What Workforce Development Councils will do
Each WDC will work with industry and employers to understand the skills that are needed. This information will be passed to education and training providers, who will be expected to create learning programmes that will give people relevant skills to address future workforce needs.
WDCs will lead the development of industry qualifications, they will set industry standards and assess training provision against these industry standards. Where appropriate, WDCs will set and help with capstone assessments at the end of a qualification. Industry standards will be consistently applied across the country, and across all modes of learning, whether on the job (such as apprenticeships), on campus or online.
WDCs will also endorse vocational education programmes prior to them being approved by NZQA.

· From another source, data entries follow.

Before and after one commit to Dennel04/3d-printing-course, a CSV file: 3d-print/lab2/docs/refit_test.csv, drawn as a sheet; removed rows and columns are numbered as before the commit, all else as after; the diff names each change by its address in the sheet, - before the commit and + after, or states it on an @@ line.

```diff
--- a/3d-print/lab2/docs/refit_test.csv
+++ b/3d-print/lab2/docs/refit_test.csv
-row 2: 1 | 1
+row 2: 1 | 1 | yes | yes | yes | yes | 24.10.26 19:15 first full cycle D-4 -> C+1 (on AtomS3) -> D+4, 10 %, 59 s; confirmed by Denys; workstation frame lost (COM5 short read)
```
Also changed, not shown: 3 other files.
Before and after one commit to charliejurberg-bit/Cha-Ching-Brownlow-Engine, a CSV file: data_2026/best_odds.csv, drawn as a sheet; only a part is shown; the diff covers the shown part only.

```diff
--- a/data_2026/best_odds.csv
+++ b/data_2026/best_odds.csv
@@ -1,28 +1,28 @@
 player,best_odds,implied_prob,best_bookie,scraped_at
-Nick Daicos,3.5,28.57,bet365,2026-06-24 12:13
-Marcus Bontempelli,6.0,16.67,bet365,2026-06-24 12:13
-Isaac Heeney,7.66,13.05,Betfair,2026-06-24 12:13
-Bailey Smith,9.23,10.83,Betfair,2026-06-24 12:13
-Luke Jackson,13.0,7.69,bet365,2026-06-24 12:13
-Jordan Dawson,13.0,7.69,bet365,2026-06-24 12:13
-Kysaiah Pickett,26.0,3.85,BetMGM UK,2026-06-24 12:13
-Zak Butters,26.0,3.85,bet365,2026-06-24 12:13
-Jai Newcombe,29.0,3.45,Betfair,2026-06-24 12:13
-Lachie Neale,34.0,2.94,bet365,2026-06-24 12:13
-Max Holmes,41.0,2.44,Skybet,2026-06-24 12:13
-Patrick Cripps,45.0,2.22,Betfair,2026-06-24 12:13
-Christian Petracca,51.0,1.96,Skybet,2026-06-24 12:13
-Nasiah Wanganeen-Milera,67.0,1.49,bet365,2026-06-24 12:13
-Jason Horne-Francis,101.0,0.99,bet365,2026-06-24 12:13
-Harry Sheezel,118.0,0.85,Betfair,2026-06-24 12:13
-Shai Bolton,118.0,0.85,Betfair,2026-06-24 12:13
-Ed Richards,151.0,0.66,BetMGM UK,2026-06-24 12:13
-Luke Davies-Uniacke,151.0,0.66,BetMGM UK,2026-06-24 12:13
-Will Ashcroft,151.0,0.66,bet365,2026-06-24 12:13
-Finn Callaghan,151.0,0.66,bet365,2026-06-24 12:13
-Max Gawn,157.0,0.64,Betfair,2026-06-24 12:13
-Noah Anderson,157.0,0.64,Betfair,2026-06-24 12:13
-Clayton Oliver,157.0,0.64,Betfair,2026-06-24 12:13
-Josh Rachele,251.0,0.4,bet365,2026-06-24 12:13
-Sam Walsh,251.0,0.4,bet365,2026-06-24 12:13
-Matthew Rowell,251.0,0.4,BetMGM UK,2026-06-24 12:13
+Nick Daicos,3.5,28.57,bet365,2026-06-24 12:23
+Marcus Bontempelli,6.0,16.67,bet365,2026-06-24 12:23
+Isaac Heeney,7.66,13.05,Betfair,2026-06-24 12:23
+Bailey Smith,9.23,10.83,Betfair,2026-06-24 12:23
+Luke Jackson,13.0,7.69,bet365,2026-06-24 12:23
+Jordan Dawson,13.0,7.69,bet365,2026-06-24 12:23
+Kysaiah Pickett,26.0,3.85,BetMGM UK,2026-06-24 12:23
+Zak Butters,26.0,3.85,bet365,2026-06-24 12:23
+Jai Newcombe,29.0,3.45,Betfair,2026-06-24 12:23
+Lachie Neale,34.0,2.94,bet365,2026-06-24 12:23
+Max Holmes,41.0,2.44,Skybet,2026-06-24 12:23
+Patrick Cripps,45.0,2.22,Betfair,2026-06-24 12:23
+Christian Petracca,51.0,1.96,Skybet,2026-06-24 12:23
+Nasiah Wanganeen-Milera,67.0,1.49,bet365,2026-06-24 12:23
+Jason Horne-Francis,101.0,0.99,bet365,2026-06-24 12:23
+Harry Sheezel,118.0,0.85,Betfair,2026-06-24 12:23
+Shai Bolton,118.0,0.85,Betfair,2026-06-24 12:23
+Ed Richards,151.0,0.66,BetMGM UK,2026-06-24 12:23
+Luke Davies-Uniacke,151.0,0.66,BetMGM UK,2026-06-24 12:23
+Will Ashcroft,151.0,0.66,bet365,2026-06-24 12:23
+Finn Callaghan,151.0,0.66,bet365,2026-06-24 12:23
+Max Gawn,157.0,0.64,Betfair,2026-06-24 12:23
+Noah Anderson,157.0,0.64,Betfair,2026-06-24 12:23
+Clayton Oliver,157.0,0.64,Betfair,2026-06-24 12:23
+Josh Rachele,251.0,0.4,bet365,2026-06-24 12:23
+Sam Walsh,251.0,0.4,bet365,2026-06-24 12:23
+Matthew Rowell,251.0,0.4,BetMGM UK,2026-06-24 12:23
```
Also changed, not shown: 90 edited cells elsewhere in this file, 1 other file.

As well as engaging with industry and employers, each WDC will work collaboratively across the vocational education sector. WDCs will engage with Regional Skills Leadership Groups (RSLGs), Tertiary Education Commission (TEC), New Zealand Qualifications Authority (NZQA), Centres of Vocational Excellence (CoVEs) and Providers (Te Pūkenga, Wānanga and Private Training Establishments (PTEs).
WDCS will also engage with a range of parties to help inform and prioritise their service delivery. These include the Ministry of Education (MoE), Advocacy Groups, Learners, Te Taumata Aronui, Government agencies and schools.
Workforce Development Council functions are set out in legislation
The key functions of WDCs are set out in Section 366 of the Education and Training Act 2020.
These functions are:
- to provide skills and workforce leadership for the specified industries, including by identifying their current and future needs and advocating for those needs to be met through its work with the industries and with schools, providers, regional bodies, and the Government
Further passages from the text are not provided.